            The two aircraft made opposing 180° turns to commence converging routes to intercept the RNAV arrival back to CLT. ATC gave spacing instructions to both aircraft. The Merging and Spacing function is designed to facilitate the workload during descent and arrival phase of the flight. It provides a command speed, displayed on the AGD, which enables the flight crew to make speed adjustments via the FCU to achieve and maintain a fixed spacing behind the coupled aircraft. The M&S function is activated when the own-ship and traffic to follow (TTF) aircraft are on the same lateral flight path or flying toward a common merge point on the NAV display.

 

            The CDTI Assisted Visual Separation function was evaluated while flying multiple visual approaches landing south at CLT. The A320 was designated as TTF by ATC and was coupled on the CDTI using ATC provided bearing, distance, and flight ID. CAVS assisted the flight crew to establish and maintain visual contact with the TTF. It provides Target Distance and Differential Ground Speed on the AGD. 

 

1.3        The ACSS SafeRoute system is hosted on the previously certified TCAS 3000SP, TCAS II.  TCAS Traffic Displays will not display ground traffic.

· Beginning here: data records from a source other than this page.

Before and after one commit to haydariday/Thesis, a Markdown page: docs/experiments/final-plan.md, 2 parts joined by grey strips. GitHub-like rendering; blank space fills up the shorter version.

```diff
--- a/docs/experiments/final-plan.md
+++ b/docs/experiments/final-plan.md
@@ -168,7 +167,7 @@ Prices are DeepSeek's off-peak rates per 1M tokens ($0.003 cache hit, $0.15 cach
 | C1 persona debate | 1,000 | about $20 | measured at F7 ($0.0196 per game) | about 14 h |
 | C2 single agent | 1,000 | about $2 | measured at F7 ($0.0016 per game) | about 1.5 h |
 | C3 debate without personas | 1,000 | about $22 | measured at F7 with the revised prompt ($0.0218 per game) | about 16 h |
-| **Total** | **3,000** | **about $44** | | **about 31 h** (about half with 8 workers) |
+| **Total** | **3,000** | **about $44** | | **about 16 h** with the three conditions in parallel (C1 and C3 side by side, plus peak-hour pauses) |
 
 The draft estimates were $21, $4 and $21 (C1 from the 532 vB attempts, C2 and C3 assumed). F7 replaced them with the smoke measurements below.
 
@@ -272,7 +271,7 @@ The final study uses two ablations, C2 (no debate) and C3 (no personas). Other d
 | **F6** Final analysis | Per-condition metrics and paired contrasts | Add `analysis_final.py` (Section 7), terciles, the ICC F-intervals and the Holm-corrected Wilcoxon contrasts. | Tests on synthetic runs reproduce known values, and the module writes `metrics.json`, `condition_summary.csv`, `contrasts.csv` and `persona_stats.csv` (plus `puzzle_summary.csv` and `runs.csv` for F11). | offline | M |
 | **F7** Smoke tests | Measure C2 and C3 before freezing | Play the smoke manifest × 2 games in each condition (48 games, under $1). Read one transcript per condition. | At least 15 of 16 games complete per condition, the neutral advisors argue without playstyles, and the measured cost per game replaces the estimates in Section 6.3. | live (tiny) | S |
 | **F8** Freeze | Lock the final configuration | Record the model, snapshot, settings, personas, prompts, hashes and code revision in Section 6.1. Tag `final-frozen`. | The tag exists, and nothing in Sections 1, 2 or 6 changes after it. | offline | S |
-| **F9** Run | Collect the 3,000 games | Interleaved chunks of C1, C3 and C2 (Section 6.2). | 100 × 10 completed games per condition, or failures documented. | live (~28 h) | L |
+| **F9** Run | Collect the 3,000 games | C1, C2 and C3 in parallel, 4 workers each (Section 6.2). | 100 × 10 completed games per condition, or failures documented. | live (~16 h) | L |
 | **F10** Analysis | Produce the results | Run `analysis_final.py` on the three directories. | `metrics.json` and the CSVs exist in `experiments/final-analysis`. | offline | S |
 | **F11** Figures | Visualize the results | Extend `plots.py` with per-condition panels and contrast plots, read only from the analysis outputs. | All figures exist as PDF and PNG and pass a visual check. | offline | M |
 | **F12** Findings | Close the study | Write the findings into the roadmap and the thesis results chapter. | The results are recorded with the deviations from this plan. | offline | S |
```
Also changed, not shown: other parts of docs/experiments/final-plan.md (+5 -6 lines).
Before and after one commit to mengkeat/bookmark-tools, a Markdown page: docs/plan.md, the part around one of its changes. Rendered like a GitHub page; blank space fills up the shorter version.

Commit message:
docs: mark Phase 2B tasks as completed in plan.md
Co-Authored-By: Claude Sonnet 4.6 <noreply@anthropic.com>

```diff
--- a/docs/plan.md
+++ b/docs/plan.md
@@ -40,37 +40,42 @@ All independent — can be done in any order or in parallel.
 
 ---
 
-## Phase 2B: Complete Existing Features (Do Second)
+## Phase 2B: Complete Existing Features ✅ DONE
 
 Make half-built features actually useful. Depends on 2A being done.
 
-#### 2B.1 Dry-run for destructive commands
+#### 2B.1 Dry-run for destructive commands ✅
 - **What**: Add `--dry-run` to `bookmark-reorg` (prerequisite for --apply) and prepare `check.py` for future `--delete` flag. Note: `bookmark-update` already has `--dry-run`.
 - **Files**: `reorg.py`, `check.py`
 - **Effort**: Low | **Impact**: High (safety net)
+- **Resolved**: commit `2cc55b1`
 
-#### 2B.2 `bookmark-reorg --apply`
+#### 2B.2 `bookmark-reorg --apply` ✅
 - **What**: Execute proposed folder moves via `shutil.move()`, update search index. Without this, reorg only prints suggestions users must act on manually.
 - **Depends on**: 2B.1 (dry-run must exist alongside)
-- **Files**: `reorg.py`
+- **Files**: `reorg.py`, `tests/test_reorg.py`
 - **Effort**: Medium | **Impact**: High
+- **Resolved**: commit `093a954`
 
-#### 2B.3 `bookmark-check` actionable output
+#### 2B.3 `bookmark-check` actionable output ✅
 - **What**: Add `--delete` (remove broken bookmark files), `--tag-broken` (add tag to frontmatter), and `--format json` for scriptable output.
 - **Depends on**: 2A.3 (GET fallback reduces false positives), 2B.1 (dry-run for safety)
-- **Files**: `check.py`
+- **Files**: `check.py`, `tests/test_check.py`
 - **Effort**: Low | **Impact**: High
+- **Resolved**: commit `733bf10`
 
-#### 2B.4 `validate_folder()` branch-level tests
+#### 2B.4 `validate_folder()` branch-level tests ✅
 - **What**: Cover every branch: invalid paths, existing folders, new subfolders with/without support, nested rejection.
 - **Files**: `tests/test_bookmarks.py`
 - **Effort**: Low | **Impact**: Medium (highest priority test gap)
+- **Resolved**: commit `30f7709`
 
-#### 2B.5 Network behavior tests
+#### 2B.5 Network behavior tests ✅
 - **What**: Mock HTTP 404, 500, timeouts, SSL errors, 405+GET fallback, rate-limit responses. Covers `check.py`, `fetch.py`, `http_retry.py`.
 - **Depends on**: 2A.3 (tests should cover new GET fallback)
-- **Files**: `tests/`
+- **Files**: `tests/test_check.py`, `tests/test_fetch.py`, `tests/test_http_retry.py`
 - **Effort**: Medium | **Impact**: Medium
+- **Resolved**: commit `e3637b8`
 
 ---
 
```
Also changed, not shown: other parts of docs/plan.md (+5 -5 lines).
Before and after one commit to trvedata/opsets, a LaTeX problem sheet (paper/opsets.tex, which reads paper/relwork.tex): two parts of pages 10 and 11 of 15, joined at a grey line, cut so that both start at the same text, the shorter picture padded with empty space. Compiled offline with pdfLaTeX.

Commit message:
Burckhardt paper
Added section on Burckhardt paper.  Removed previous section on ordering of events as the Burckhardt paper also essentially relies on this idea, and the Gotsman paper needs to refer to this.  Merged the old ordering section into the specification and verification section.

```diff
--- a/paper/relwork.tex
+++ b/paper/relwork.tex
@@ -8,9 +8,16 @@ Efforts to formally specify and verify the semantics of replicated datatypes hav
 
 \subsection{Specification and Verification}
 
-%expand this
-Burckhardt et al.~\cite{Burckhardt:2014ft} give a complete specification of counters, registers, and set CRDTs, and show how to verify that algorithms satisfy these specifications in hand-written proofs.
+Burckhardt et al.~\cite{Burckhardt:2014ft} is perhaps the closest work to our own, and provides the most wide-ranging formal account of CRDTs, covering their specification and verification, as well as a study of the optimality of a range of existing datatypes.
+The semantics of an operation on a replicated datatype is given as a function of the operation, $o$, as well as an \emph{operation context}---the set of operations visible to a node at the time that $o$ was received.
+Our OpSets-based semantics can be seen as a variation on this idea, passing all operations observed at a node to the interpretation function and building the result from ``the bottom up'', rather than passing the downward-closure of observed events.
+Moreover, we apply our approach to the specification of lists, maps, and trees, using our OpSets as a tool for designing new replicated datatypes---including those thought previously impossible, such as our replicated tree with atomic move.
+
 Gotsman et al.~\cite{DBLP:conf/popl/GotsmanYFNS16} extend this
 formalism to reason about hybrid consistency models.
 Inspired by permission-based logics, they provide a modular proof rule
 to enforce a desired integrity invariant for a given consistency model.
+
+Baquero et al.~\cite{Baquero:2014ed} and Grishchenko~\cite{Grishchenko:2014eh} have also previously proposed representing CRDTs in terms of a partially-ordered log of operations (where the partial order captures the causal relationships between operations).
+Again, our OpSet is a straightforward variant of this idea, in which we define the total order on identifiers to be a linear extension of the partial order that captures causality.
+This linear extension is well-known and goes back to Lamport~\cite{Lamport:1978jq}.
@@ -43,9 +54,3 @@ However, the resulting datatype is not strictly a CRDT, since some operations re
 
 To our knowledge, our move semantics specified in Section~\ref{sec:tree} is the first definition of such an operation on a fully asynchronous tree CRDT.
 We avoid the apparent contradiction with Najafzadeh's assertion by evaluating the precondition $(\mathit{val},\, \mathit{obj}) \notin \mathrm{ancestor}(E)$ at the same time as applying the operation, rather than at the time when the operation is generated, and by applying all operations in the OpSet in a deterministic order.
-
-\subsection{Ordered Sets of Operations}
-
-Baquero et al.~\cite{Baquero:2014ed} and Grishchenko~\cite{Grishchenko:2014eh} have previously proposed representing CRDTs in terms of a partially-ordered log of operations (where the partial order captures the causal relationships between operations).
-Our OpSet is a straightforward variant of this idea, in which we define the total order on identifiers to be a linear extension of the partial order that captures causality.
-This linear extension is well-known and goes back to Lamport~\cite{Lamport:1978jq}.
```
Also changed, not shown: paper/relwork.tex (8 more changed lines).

Ground traffic is displayed on the CDTI.  The TCAS Traffic Displays uses standard TCAS symbology for both TCAS only traffic and ADS-B Out equipped traffic. The CDTI uses standard TCAS symbology for TCAS-only traffic but uses enhanced symbology for ADS-B Out equipped traffic. Refer to the SafeRoute Pilot’s guide for a complete description of the symbology used on the CDTI.

 

2.0 Training, Checking, and Currency

 

            There are no changes, exceptions or additions to the information listed in the main body of the       Operational Suitability Report.

 

 

 

 

 

James P. Culet

A-330/340 Flight Standardization Board

Seattle Aircraft Evaluation Group